Change listing data

======

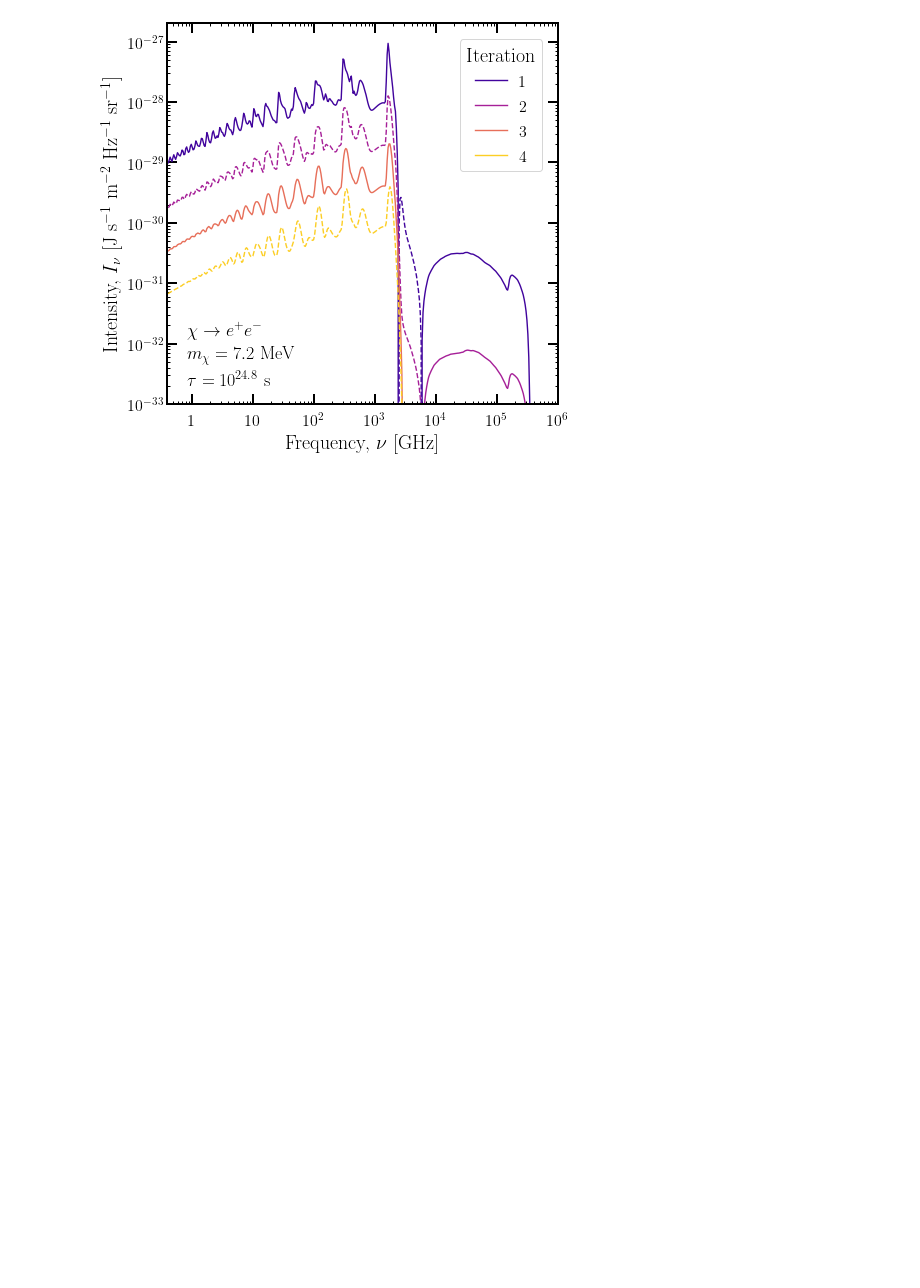
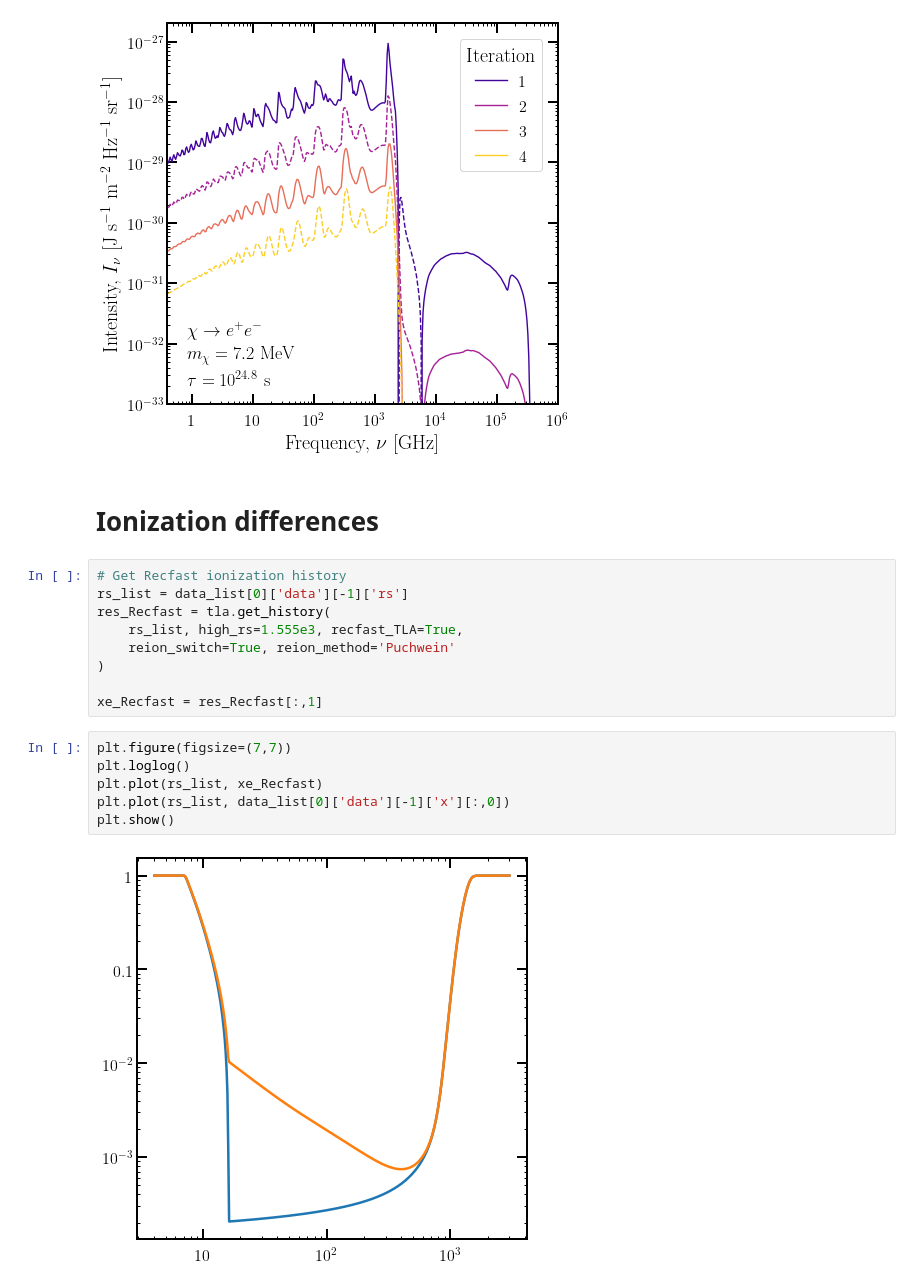
Before and after one commit to hongwanliu/DarkHistory, a Jupyter notebook: examples/DH_Upgrade/New_Results/full_distortion.ipynb, the cells around one changed output. Drawn from its saved outputs; the diff is of its cells as text; blank space fills up the shorter version.

Commit message:
added comparison of ionization histories to Recfast

```diff
--- a/examples/DH_Upgrade/New_Results/full_distortion.ipynb
+++ b/examples/DH_Upgrade/New_Results/full_distortion.ipynb
@@ -279,3 +281,22 @@ plt.savefig(fig_dir+'iterations.pdf')
 plt.show()
 # %% [output]
 [figure]
+# %% [markdown]
+# Ionization differences
+# %%
+# Get Recfast ionization history
+rs_list = data_list[0]['data'][-1]['rs']
+res_Recfast = tla.get_history(
+    rs_list, high_rs=1.555e3, recfast_TLA=True,
+    reion_switch=True, reion_method='Puchwein'
+)
+
+xe_Recfast = res_Recfast[:,1]
+# %%
+plt.figure(figsize=(7,7))
+plt.loglog()
+plt.plot(rs_list, xe_Recfast)
+plt.plot(rs_list, data_list[0]['data'][-1]['x'][:,0])
+plt.show()
+# %% [output]
+[figure, added]
```
Also changed, not shown: parts of 3 cells of this notebook.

======

→ **Directions**:
What is needed is an exact reprint of every entry, pictures excluded.

→ **Solution**:
Before and after one commit to hongwanliu/DarkHistory, a Jupyter notebook: examples/DH_Upgrade/New_Results/full_distortion.ipynb, the cells around one changed output. Drawn from its saved outputs; the diff is of its cells as text; blank space fills up the shorter version.

Commit message:
added comparison of ionization histories to Recfast

```diff
--- a/examples/DH_Upgrade/New_Results/full_distortion.ipynb
+++ b/examples/DH_Upgrade/New_Results/full_distortion.ipynb
@@ -279,3 +281,22 @@ plt.savefig(fig_dir+'iterations.pdf')
 plt.show()
 # %% [output]
 [figure]
+# %% [markdown]
+# Ionization differences
+# %%
+# Get Recfast ionization history
+rs_list = data_list[0]['data'][-1]['rs']
+res_Recfast = tla.get_history(
+    rs_list, high_rs=1.555e3, recfast_TLA=True,
+    reion_switch=True, reion_method='Puchwein'
+)
+
+xe_Recfast = res_Recfast[:,1]
+# %%
+plt.figure(figsize=(7,7))
+plt.loglog()
+plt.plot(rs_list, xe_Recfast)
+plt.plot(rs_list, data_list[0]['data'][-1]['x'][:,0])
+plt.show()
+# %% [output]
+[figure, added]
```
Also changed, not shown: parts of 3 cells of this notebook.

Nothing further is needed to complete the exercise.